Cholera is an acute diarrheal illness caused by a bacterial infection of the intestine with Vibrio cholera bacteria. Infection happens through contaminated food or water. The infection is often mild or without symptoms, but can sometimes be severe and life threatening. Cholera is a disease that causes vomiting and watery diarrhea (stool looks like cloudy rice water). It can cause death from dehydration (the loss of water and salts from the body) within hours if not treated. its germs are found in the feces (poop) of infected people.

How is cholera spread?

A person can get cholera by drinking water or eating food contaminated with cholera bacteria. Drinking contaminated water or eating food prepared with contaminated water, are the most common sources of infection. Infection can also happen by eating raw or undercooked seafood, such as shellfish or eating raw fruits and vegetables. Cholera can spread rapidly in areas with inadequate infrastructure of sewage treatment but it is not likely to spread directly from one person to another.


Protect yourself and your family from cholera and other diarrheal diseases:

  • I. Drink and use SAFE WATER; safe water is:
    • Bottled with an unbroken seal,
    • Canned/bottled carbonated beverages
    • Boiled (complete boil for at least 1 minute),
    • Treated with a chlorine product (follow the product instructions),
    • Treated with household bleach.
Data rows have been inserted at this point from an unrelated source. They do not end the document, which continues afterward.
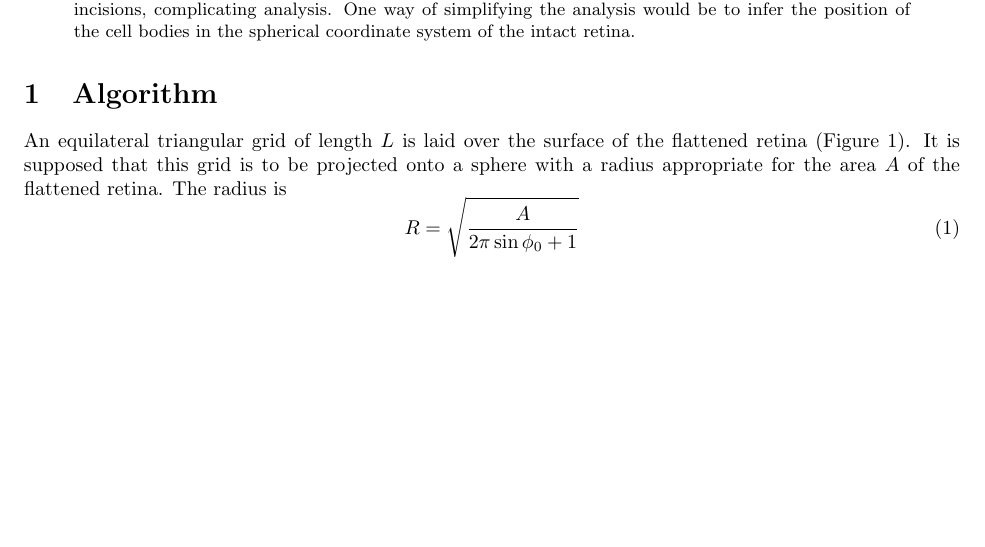
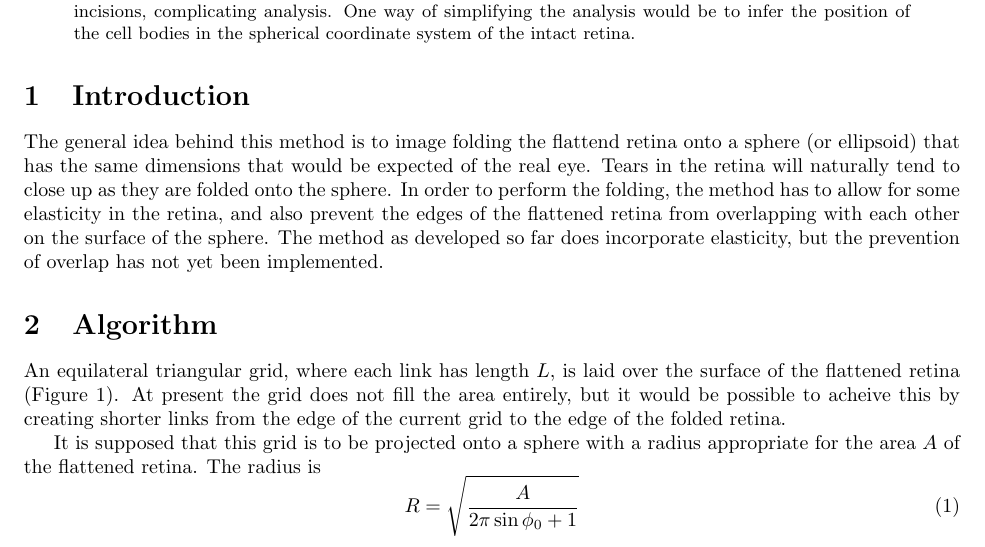
Before and after one commit to davidcsterratt/retistruct, a LaTeX paper (trunk/fold-sphere.tex): part of page 1 of 2, cut so that both start at the same text, the shorter picture padded with empty space. Compiled offline with pdfLaTeX.

Commit message:
* Intro added * Version sent to group
git-svn-id: svn+ssh://r-forge.r-project.org/svnroot/retistruct@30 edb9625f-4e0d-4859-8d74-9fd3b1da38cb

```diff
--- a/trunk/fold-sphere.tex
+++ b/trunk/fold-sphere.tex
@@ -2,6 +2,7 @@
 
 \usepackage{amsmath}
 \usepackage{graphicx}
+\usepackage[british]{babel}
 \usepackage[left=1in,right=1in,top=1in,bottom=1in]{geometry}
 
 \title{Inference of original retinal coordinates from  flattenend
@@ -27,13 +28,32 @@
   system of the intact retina.
 \end{abstract}
 
+\section{Introduction}
+\label{fold-sphere:sec:introduction}
+
+The general idea behind this method is to image folding the flattend
+retina onto a sphere (or ellipsoid) that has the same dimensions that
+would be expected of the real eye. Tears in the retina will naturally
+tend to close up as they are folded onto the sphere.  In order to
+perform the folding, the method has to allow for some elasticity in
+the retina, and also prevent the edges of the flattened retina from
+overlapping with each other on the surface of the sphere. The method
+as developed so far does incorporate elasticity, but the prevention of
+overlap has not yet been implemented.
+
 \section{Algorithm}
 \label{fold-retina:sec:method}
 
-An equilateral triangular grid of length $L$ is laid over the surface
-of the flattened retina (Figure~\ref{fold-sphere:fig:test1}).  It is
-supposed that this grid is to be projected onto a sphere with a radius
-appropriate for the area $A$ of the flattened retina. The radius is
+An equilateral triangular grid, where each link has length $L$, is
+laid over the surface of the flattened retina
+(Figure~\ref{fold-sphere:fig:test1}). At present the grid does not
+fill the area entirely, but it would be possible to acheive this by
+creating shorter links from the edge of the current grid to the edge
+of the folded retina.
+
+It is supposed that this grid is to be projected onto a sphere with a
+radius appropriate for the area $A$ of the flattened retina. The
+radius is
 \begin{equation}
   \label{fold-sphere:eq:1}
   R = \sqrt{\frac{A}{2\pi\sin\phi_0+1}}
```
Add 8 drops of household bleach for every 1-gallon of water (or 2 drops of household bleach for every 1 liter of water) and wait 30 minutes before drinking.
    • Always store your treated water in a clean, covered container.
  1. * Piped water sources, drinks sold in cups or bags, or ice may not be safe and should be boiled or treated with chlorine. ••

  • II. Brush your teeth with Safe Water,
  • III. Prepare food and make ice with Safe Water,
  • IV. Clean food preparation areas and kitchenware with soap and safe water and let it dry completely before reuse.
  • V. Wash hands often with soap and safe water.
    • Before eating or preparing food.
    • Before feeding your children.
    • After using the latrine or toilet.
    • After cleaning your child’s bottom.
    • After taking care of someone ill with diarrhea.
  1. * If no soap is available, scrub hands often with ash or sand and rinse with safe water.

  • VI. Cook food well (especially seafood), Boil it, Cook it, Peel it, or Leave it!
    • Eat it hot,
    • Keep it covered,
    • Wash then peel fruits and vegetables.
  1. * Avoid raw foods other than fruits and vegetables you have peeled yourself.

  • VII. Clean up safely—in the kitchen and in places where your family bathes and washes clothes.
  1. * Wash yourself, your children, diapers, and clothes, 30 meters (98 feet) away from drinking water sources.


What to do if you or your family are ill with diarrhea:

  • If you have oral rehydration solution (ORS), start taking it immediately, it can save your life.
  • Go immediately to the nearest health facility. Continue to drink ORS at home and while you travel to get treatment.
  • Continue to breastfeed your baby if they have watery diarrhea, even when traveling to get treatment.


If you are infected, use chemical toilets, latrines or bury your feces (poop).

  • Do not defecate in any body of water,
  • Wash hands with soap and safe water after defecating,
  • Clean latrines and surfaces contaminated with feces using a solution of 1 part household bleach to 9 parts water,


What if I don’t have a latrine or chemical toilet?

  • Defecate at least 30 meters (98 feet) away from any body of water and then bury your feces.
  • Dispose of plastic bags containing feces in latrines, at collection points if available, or bury it in the ground.
  • Do not put plastic bags in chemical toilets.
  • Dig new latrines or temporary pit toilets at least a half-meter (1.6 feet) deep and at least 30 meters (98 feet) away from any body of water.